* _ACTIVITY_:
Leave out the pictures and retype everything else in the records below exactly.

* _TASK DATA_:
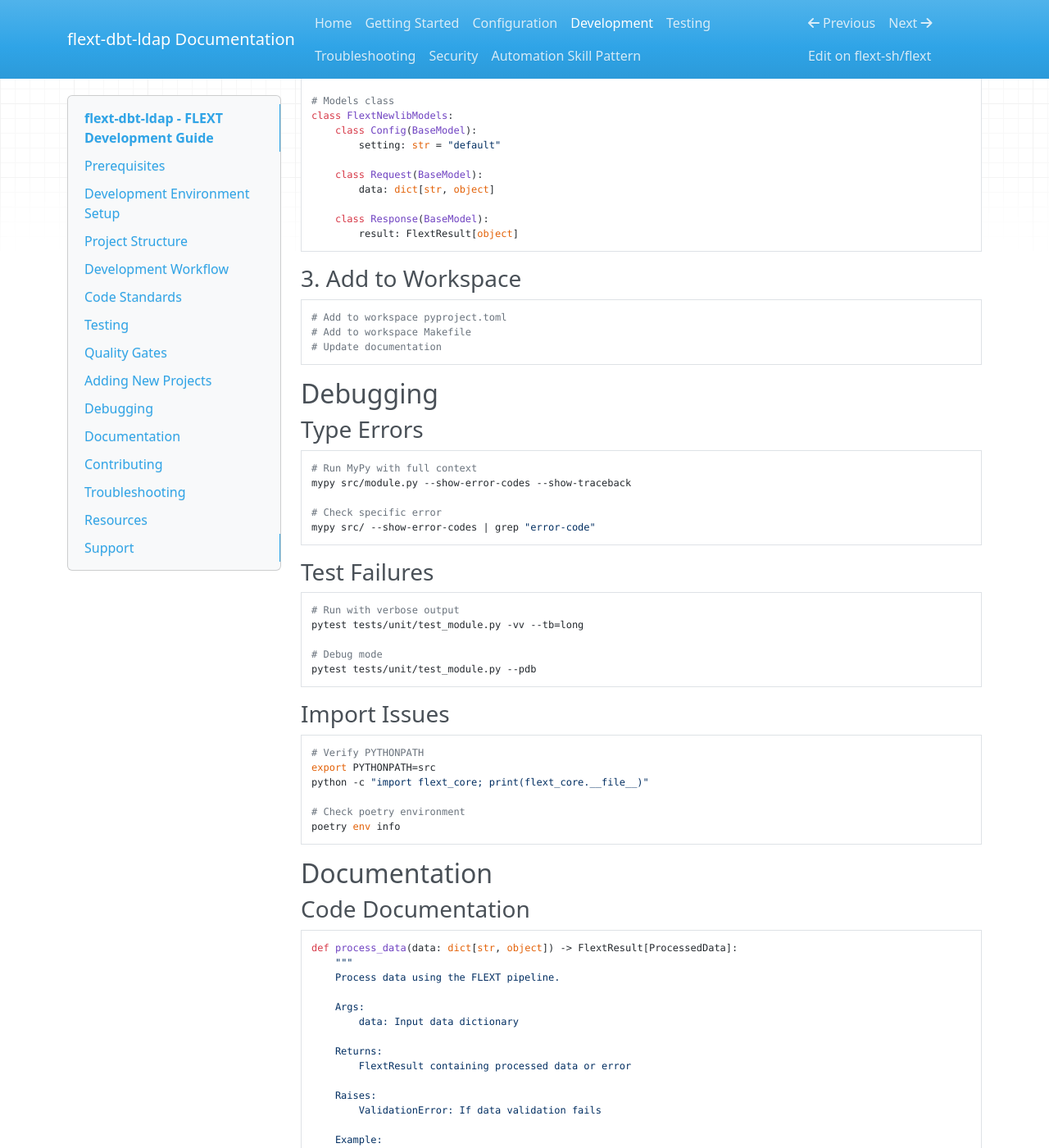
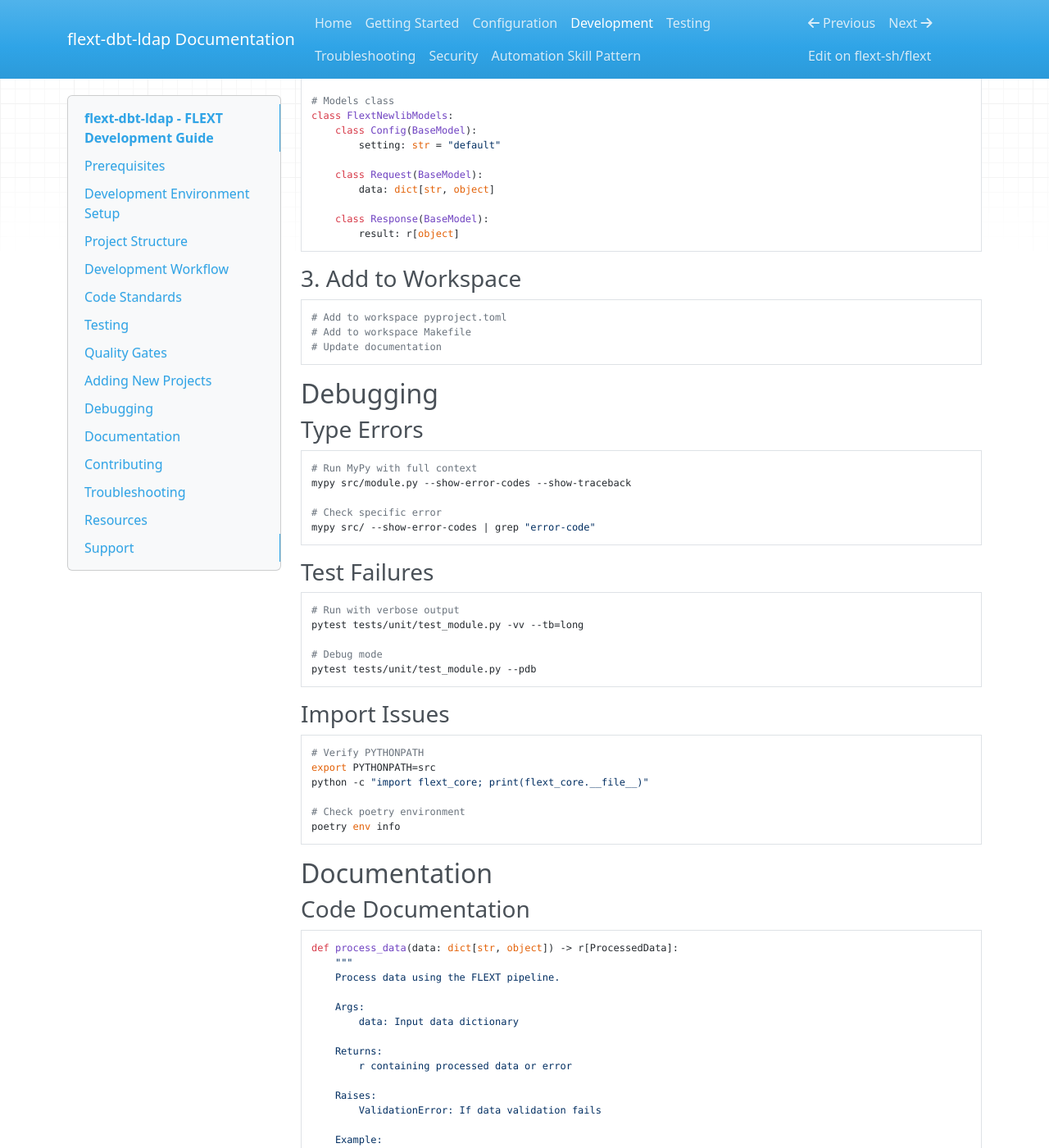
Before and after one commit to flext-sh/flext-dbt-ldap, an MkDocs documentation site: the page built from docs/guides/development.md, in a window 1280 px wide and 1400 px high, scrolled down 6488 px. Shown: the whole window at 82% size. Built offline with MkDocs 1.6.1, drawn with Linux system fonts in a browser that asks for light colours; nearby versions of some CDN libraries; some of the changed text lies outside the part shown.

Commit message:
chore: refactor migration

````diff
--- a/docs/guides/development.md
+++ b/docs/guides/development.md
@@ -124,7 +124,7 @@ git checkout -b feature/amazing-feature
 
 Follow FLEXT development standards:
 
-- **Use FlextResult[T]** for all operations
+- **Use r[T]** for all operations
 - **Follow Clean Architecture** principles
 - **Maintain type safety** with MyPy strict mode
 - **Write comprehensive tests**
@@ -153,12 +153,12 @@ git push origin feature/amazing-feature
 
 ```python
 # ✅ CORRECT - Complete type annotations
-def process_data(data: dict[str, object]) -> FlextResult[ProcessedData]:
+def process_data(data: dict[str, object]) -> r[ProcessedData]:
     """Process data with type safety."""
     if not data:
-        return FlextResult[ProcessedData].fail("Data required")
+        return r[ProcessedData].fail("Data required")
 
-    return FlextResult[ProcessedData].ok(ProcessedData(**data))
+    return r[ProcessedData].ok(ProcessedData(**data))
 
 
 # ❌ WRONG - Missing type annotations
@@ -169,8 +169,8 @@ def process_data(data):
 ### Railway-Oriented Programming
 
 ```python
-# ✅ CORRECT - Use FlextResult for all operations
-def validate_and_process(data: dict) -> FlextResult[ProcessedData]:
+# ✅ CORRECT - Use r for all operations
+def validate_and_process(data: dict) -> r[ProcessedData]:
     return (
         validate_data(data)
         .flat_map(transform_data)
@@ -195,7 +195,7 @@ class FlextApiModels:
         data: dict[str, object]
 
     class Response(BaseModel):
-        result: FlextResult[object]
+        result: r[object]
         status: int
 
 
@@ -244,7 +244,7 @@ from flext_core import FlextModels
 from flext_core import FlextProcessors
 from flext_core import p
 from flext_core import FlextRegistry
-from flext_core import FlextResult
+from flext_core import r
 from flext_core import FlextRuntime
 from flext_core import FlextService
 from flext_core import t
@@ -330,7 +330,7 @@ from flext_core import FlextModels
 from flext_core import FlextProcessors
 from flext_core import p
 from flext_core import FlextRegistry
-from flext_core import FlextResult
+from flext_core import r
 from flext_core import FlextRuntime
 from flext_core import FlextService
 from flext_core import t
@@ -342,8 +342,8 @@ class FlextNewlib:
     def __init__(self, config: FlextNewlibSettings):
         self.config = config
 
-    def process(self, data: dict) -> FlextResult[dict]:
-        """Process data using FlextResult pattern."""
+    def process(self, data: dict) -> r[dict]:
+        """Process data using r pattern."""
         # Implementation here
         pass
 
@@ -357,7 +357,7 @@ class FlextNewlibModels:
         data: dict[str, object]
 
     class Response(BaseModel):
-        result: FlextResult[object]
+        result: r[object]
 ```
 
 ### 3. Add to Workspace
@@ -406,7 +406,7 @@ poetry env info
 ### Code Documentation
 
 ```python
-def process_data(data: dict[str, object]) -> FlextResult[ProcessedData]:
+def process_data(data: dict[str, object]) -> r[ProcessedData]:
     """
     Process data using the FLEXT pipeline.
 
@@ -414,7 +414,7 @@ def process_data(data: dict[str, object]) -> FlextResult[ProcessedData]:
         data: Input data dictionary
 
     Returns:
-        FlextResult containing processed data or error
+        r containing processed data or error
 
     Raises:
         ValidationError: If data validation fails
--- a/src/flext_dbt_ldap/__init__.py
+++ b/src/flext_dbt_ldap/__init__.py
@@ -12,7 +12,7 @@ from typing import TYPE_CHECKING, Any
 from flext_core.lazy import cleanup_submodule_namespace, lazy_getattr
 
 if TYPE_CHECKING:
-    from flext_core import FlextModels, FlextResult, FlextSettings
+    from flext_core import FlextModels, FlextSettings, r
 
     from flext_dbt_ldap.__version__ import __version__, __version_info__
     from flext_dbt_ldap.constants import (
@@ -96,7 +96,7 @@ _LAZY_IMPORTS: dict[str, tuple[str, str]] = {
     ),
     "FlextDbtLdapVersion": ("flext_dbt_ldap.version", "FlextDbtLdapVersion"),
     "FlextModels": ("flext_core", "FlextModels"),
-    "FlextResult": ("flext_core", "FlextResult"),
+    "r": ("flext_core", "r"),
     "FlextSettings": ("flext_core", "FlextSettings"),
     "VERSION": ("flext_dbt_ldap.version", "VERSION"),
     "__version__": ("flext_dbt_ldap.__version__", "__version__"),
@@ -138,7 +138,6 @@ __all__ = [
     "FlextDbtLdapValidationError",
     "FlextDbtLdapVersion",
     "FlextModels",
-    "FlextResult",
     "FlextSettings",
     "__version__",
     "__version_info__",
@@ -146,6 +145,7 @@ __all__ = [
     "m",
     "p",
     "process_ldap_entries_for_dbt",
+    "r",
     "t",
     "u",
     "validate_ldap_data_quality",
````
Also changed, not shown: docs/guides/configuration.md (+7 -7 lines), docs/guides/getting-started.md (+11 -11 lines), docs/guides/testing.md (+6 -6 lines), docs/guides/troubleshooting.md (+19 -19 lines), pyproject.toml (+24 -0 lines), src/flext_dbt_ldap/version.py (+5 -5 lines), 2 other files.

* _TASK SOLUTION_:
Before and after one commit to flext-sh/flext-dbt-ldap, an MkDocs documentation site: the page built from docs/guides/development.md, in a window 1280 px wide and 1400 px high, scrolled down 6488 px. Shown: the whole window at 82% size. Built offline with MkDocs 1.6.1, drawn with Linux system fonts in a browser that asks for light colours; nearby versions of some CDN libraries; some of the changed text lies outside the part shown.

Commit message:
chore: refactor migration

````diff
--- a/docs/guides/development.md
+++ b/docs/guides/development.md
@@ -124,7 +124,7 @@ git checkout -b feature/amazing-feature
 
 Follow FLEXT development standards:
 
-- **Use FlextResult[T]** for all operations
+- **Use r[T]** for all operations
 - **Follow Clean Architecture** principles
 - **Maintain type safety** with MyPy strict mode
 - **Write comprehensive tests**
@@ -153,12 +153,12 @@ git push origin feature/amazing-feature
 
 ```python
 # ✅ CORRECT - Complete type annotations
-def process_data(data: dict[str, object]) -> FlextResult[ProcessedData]:
+def process_data(data: dict[str, object]) -> r[ProcessedData]:
     """Process data with type safety."""
     if not data:
-        return FlextResult[ProcessedData].fail("Data required")
+        return r[ProcessedData].fail("Data required")
 
-    return FlextResult[ProcessedData].ok(ProcessedData(**data))
+    return r[ProcessedData].ok(ProcessedData(**data))
 
 
 # ❌ WRONG - Missing type annotations
@@ -169,8 +169,8 @@ def process_data(data):
 ### Railway-Oriented Programming
 
 ```python
-# ✅ CORRECT - Use FlextResult for all operations
-def validate_and_process(data: dict) -> FlextResult[ProcessedData]:
+# ✅ CORRECT - Use r for all operations
+def validate_and_process(data: dict) -> r[ProcessedData]:
     return (
         validate_data(data)
         .flat_map(transform_data)
@@ -195,7 +195,7 @@ class FlextApiModels:
         data: dict[str, object]
 
     class Response(BaseModel):
-        result: FlextResult[object]
+        result: r[object]
         status: int
 
 
@@ -244,7 +244,7 @@ from flext_core import FlextModels
 from flext_core import FlextProcessors
 from flext_core import p
 from flext_core import FlextRegistry
-from flext_core import FlextResult
+from flext_core import r
 from flext_core import FlextRuntime
 from flext_core import FlextService
 from flext_core import t
@@ -330,7 +330,7 @@ from flext_core import FlextModels
 from flext_core import FlextProcessors
 from flext_core import p
 from flext_core import FlextRegistry
-from flext_core import FlextResult
+from flext_core import r
 from flext_core import FlextRuntime
 from flext_core import FlextService
 from flext_core import t
@@ -342,8 +342,8 @@ class FlextNewlib:
     def __init__(self, config: FlextNewlibSettings):
         self.config = config
 
-    def process(self, data: dict) -> FlextResult[dict]:
-        """Process data using FlextResult pattern."""
+    def process(self, data: dict) -> r[dict]:
+        """Process data using r pattern."""
         # Implementation here
         pass
 
@@ -357,7 +357,7 @@ class FlextNewlibModels:
         data: dict[str, object]
 
     class Response(BaseModel):
-        result: FlextResult[object]
+        result: r[object]
 ```
 
 ### 3. Add to Workspace
@@ -406,7 +406,7 @@ poetry env info
 ### Code Documentation
 
 ```python
-def process_data(data: dict[str, object]) -> FlextResult[ProcessedData]:
+def process_data(data: dict[str, object]) -> r[ProcessedData]:
     """
     Process data using the FLEXT pipeline.
 
@@ -414,7 +414,7 @@ def process_data(data: dict[str, object]) -> FlextResult[ProcessedData]:
         data: Input data dictionary
 
     Returns:
-        FlextResult containing processed data or error
+        r containing processed data or error
 
     Raises:
         ValidationError: If data validation fails
--- a/src/flext_dbt_ldap/__init__.py
+++ b/src/flext_dbt_ldap/__init__.py
@@ -12,7 +12,7 @@ from typing import TYPE_CHECKING, Any
 from flext_core.lazy import cleanup_submodule_namespace, lazy_getattr
 
 if TYPE_CHECKING:
-    from flext_core import FlextModels, FlextResult, FlextSettings
+    from flext_core import FlextModels, FlextSettings, r
 
     from flext_dbt_ldap.__version__ import __version__, __version_info__
     from flext_dbt_ldap.constants import (
@@ -96,7 +96,7 @@ _LAZY_IMPORTS: dict[str, tuple[str, str]] = {
     ),
     "FlextDbtLdapVersion": ("flext_dbt_ldap.version", "FlextDbtLdapVersion"),
     "FlextModels": ("flext_core", "FlextModels"),
-    "FlextResult": ("flext_core", "FlextResult"),
+    "r": ("flext_core", "r"),
     "FlextSettings": ("flext_core", "FlextSettings"),
     "VERSION": ("flext_dbt_ldap.version", "VERSION"),
     "__version__": ("flext_dbt_ldap.__version__", "__version__"),
@@ -138,7 +138,6 @@ __all__ = [
     "FlextDbtLdapValidationError",
     "FlextDbtLdapVersion",
     "FlextModels",
-    "FlextResult",
     "FlextSettings",
     "__version__",
     "__version_info__",
@@ -146,6 +145,7 @@ __all__ = [
     "m",
     "p",
     "process_ldap_entries_for_dbt",
+    "r",
     "t",
     "u",
     "validate_ldap_data_quality",
````
Also changed, not shown: docs/guides/configuration.md (+7 -7 lines), docs/guides/getting-started.md (+11 -11 lines), docs/guides/testing.md (+6 -6 lines), docs/guides/troubleshooting.md (+19 -19 lines), pyproject.toml (+24 -0 lines), src/flext_dbt_ldap/version.py (+5 -5 lines), 2 other files.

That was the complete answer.